● Instructions to follow: Exact repetition of the data below is required.

# # # # # # #

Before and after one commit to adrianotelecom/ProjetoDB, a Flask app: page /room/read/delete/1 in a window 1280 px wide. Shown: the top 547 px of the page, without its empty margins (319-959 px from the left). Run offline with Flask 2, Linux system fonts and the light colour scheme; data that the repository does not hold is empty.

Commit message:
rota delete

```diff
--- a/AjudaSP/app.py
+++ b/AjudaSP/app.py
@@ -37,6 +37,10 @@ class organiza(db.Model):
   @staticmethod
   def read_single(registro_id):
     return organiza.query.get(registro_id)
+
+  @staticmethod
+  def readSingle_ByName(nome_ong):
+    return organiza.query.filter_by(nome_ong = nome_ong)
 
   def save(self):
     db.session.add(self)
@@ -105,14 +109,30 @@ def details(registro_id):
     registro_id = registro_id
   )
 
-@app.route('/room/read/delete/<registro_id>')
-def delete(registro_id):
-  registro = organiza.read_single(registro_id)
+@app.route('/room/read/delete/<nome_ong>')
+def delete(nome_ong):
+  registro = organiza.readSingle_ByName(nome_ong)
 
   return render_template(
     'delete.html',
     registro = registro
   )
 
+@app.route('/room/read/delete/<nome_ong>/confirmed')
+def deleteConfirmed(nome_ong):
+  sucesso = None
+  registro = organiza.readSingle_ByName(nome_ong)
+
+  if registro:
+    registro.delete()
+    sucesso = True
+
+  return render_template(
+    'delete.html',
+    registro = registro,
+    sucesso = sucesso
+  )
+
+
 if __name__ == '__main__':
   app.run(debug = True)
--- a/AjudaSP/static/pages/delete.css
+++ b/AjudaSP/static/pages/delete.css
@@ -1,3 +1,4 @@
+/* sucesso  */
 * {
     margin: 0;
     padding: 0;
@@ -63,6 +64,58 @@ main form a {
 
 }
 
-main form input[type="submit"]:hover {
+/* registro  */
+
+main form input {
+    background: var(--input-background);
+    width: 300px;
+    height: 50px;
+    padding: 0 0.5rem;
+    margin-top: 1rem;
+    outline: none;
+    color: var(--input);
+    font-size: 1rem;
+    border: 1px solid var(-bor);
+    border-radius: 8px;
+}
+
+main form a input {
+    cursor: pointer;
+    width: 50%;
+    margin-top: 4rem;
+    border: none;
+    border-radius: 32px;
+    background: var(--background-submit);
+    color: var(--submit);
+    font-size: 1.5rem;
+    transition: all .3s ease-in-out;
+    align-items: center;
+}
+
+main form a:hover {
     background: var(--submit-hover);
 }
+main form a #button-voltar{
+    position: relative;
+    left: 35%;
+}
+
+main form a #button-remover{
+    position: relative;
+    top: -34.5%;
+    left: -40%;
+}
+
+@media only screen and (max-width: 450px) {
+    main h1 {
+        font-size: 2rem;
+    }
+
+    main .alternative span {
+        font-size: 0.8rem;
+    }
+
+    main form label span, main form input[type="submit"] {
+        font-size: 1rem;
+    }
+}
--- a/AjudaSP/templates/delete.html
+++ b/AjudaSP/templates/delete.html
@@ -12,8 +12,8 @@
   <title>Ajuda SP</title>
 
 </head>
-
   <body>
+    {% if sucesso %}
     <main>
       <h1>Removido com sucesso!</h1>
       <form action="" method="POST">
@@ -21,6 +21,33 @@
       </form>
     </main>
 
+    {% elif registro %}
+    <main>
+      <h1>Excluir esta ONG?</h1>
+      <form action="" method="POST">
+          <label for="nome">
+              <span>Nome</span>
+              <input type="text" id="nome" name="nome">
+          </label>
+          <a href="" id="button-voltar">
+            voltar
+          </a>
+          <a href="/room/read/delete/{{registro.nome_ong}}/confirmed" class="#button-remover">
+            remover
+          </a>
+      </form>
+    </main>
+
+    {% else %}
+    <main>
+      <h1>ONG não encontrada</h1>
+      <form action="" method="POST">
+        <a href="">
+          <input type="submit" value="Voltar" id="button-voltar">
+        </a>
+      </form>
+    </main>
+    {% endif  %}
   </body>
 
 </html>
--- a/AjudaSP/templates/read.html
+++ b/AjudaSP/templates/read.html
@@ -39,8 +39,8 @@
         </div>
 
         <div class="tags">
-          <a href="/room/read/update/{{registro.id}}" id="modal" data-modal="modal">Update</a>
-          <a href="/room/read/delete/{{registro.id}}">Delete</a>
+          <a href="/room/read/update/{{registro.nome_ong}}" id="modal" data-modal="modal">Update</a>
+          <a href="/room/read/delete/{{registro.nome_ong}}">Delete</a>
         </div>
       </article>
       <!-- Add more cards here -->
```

# # # # # # #

● Exercise answer:
Before and after one commit to adrianotelecom/ProjetoDB, a Flask app: page /room/read/delete/1 in a window 1280 px wide. Shown: the top 547 px of the page, without its empty margins (319-959 px from the left). Run offline with Flask 2, Linux system fonts and the light colour scheme; data that the repository does not hold is empty.

Commit message:
rota delete

```diff
--- a/AjudaSP/app.py
+++ b/AjudaSP/app.py
@@ -37,6 +37,10 @@ class organiza(db.Model):
   @staticmethod
   def read_single(registro_id):
     return organiza.query.get(registro_id)
+
+  @staticmethod
+  def readSingle_ByName(nome_ong):
+    return organiza.query.filter_by(nome_ong = nome_ong)
 
   def save(self):
     db.session.add(self)
@@ -105,14 +109,30 @@ def details(registro_id):
     registro_id = registro_id
   )
 
-@app.route('/room/read/delete/<registro_id>')
-def delete(registro_id):
-  registro = organiza.read_single(registro_id)
+@app.route('/room/read/delete/<nome_ong>')
+def delete(nome_ong):
+  registro = organiza.readSingle_ByName(nome_ong)
 
   return render_template(
     'delete.html',
     registro = registro
   )
 
+@app.route('/room/read/delete/<nome_ong>/confirmed')
+def deleteConfirmed(nome_ong):
+  sucesso = None
+  registro = organiza.readSingle_ByName(nome_ong)
+
+  if registro:
+    registro.delete()
+    sucesso = True
+
+  return render_template(
+    'delete.html',
+    registro = registro,
+    sucesso = sucesso
+  )
+
+
 if __name__ == '__main__':
   app.run(debug = True)
--- a/AjudaSP/static/pages/delete.css
+++ b/AjudaSP/static/pages/delete.css
@@ -1,3 +1,4 @@
+/* sucesso  */
 * {
     margin: 0;
     padding: 0;
@@ -63,6 +64,58 @@ main form a {
 
 }
 
-main form input[type="submit"]:hover {
+/* registro  */
+
+main form input {
+    background: var(--input-background);
+    width: 300px;
+    height: 50px;
+    padding: 0 0.5rem;
+    margin-top: 1rem;
+    outline: none;
+    color: var(--input);
+    font-size: 1rem;
+    border: 1px solid var(-bor);
+    border-radius: 8px;
+}
+
+main form a input {
+    cursor: pointer;
+    width: 50%;
+    margin-top: 4rem;
+    border: none;
+    border-radius: 32px;
+    background: var(--background-submit);
+    color: var(--submit);
+    font-size: 1.5rem;
+    transition: all .3s ease-in-out;
+    align-items: center;
+}
+
+main form a:hover {
     background: var(--submit-hover);
 }
+main form a #button-voltar{
+    position: relative;
+    left: 35%;
+}
+
+main form a #button-remover{
+    position: relative;
+    top: -34.5%;
+    left: -40%;
+}
+
+@media only screen and (max-width: 450px) {
+    main h1 {
+        font-size: 2rem;
+    }
+
+    main .alternative span {
+        font-size: 0.8rem;
+    }
+
+    main form label span, main form input[type="submit"] {
+        font-size: 1rem;
+    }
+}
--- a/AjudaSP/templates/delete.html
+++ b/AjudaSP/templates/delete.html
@@ -12,8 +12,8 @@
   <title>Ajuda SP</title>
 
 </head>
-
   <body>
+    {% if sucesso %}
     <main>
       <h1>Removido com sucesso!</h1>
       <form action="" method="POST">
@@ -21,6 +21,33 @@
       </form>
     </main>
 
+    {% elif registro %}
+    <main>
+      <h1>Excluir esta ONG?</h1>
+      <form action="" method="POST">
+          <label for="nome">
+              <span>Nome</span>
+              <input type="text" id="nome" name="nome">
+          </label>
+          <a href="" id="button-voltar">
+            voltar
+          </a>
+          <a href="/room/read/delete/{{registro.nome_ong}}/confirmed" class="#button-remover">
+            remover
+          </a>
+      </form>
+    </main>
+
+    {% else %}
+    <main>
+      <h1>ONG não encontrada</h1>
+      <form action="" method="POST">
+        <a href="">
+          <input type="submit" value="Voltar" id="button-voltar">
+        </a>
+      </form>
+    </main>
+    {% endif  %}
   </body>
 
 </html>
--- a/AjudaSP/templates/read.html
+++ b/AjudaSP/templates/read.html
@@ -39,8 +39,8 @@
         </div>
 
         <div class="tags">
-          <a href="/room/read/update/{{registro.id}}" id="modal" data-modal="modal">Update</a>
-          <a href="/room/read/delete/{{registro.id}}">Delete</a>
+          <a href="/room/read/update/{{registro.nome_ong}}" id="modal" data-modal="modal">Update</a>
+          <a href="/room/read/delete/{{registro.nome_ong}}">Delete</a>
         </div>
       </article>
       <!-- Add more cards here -->
```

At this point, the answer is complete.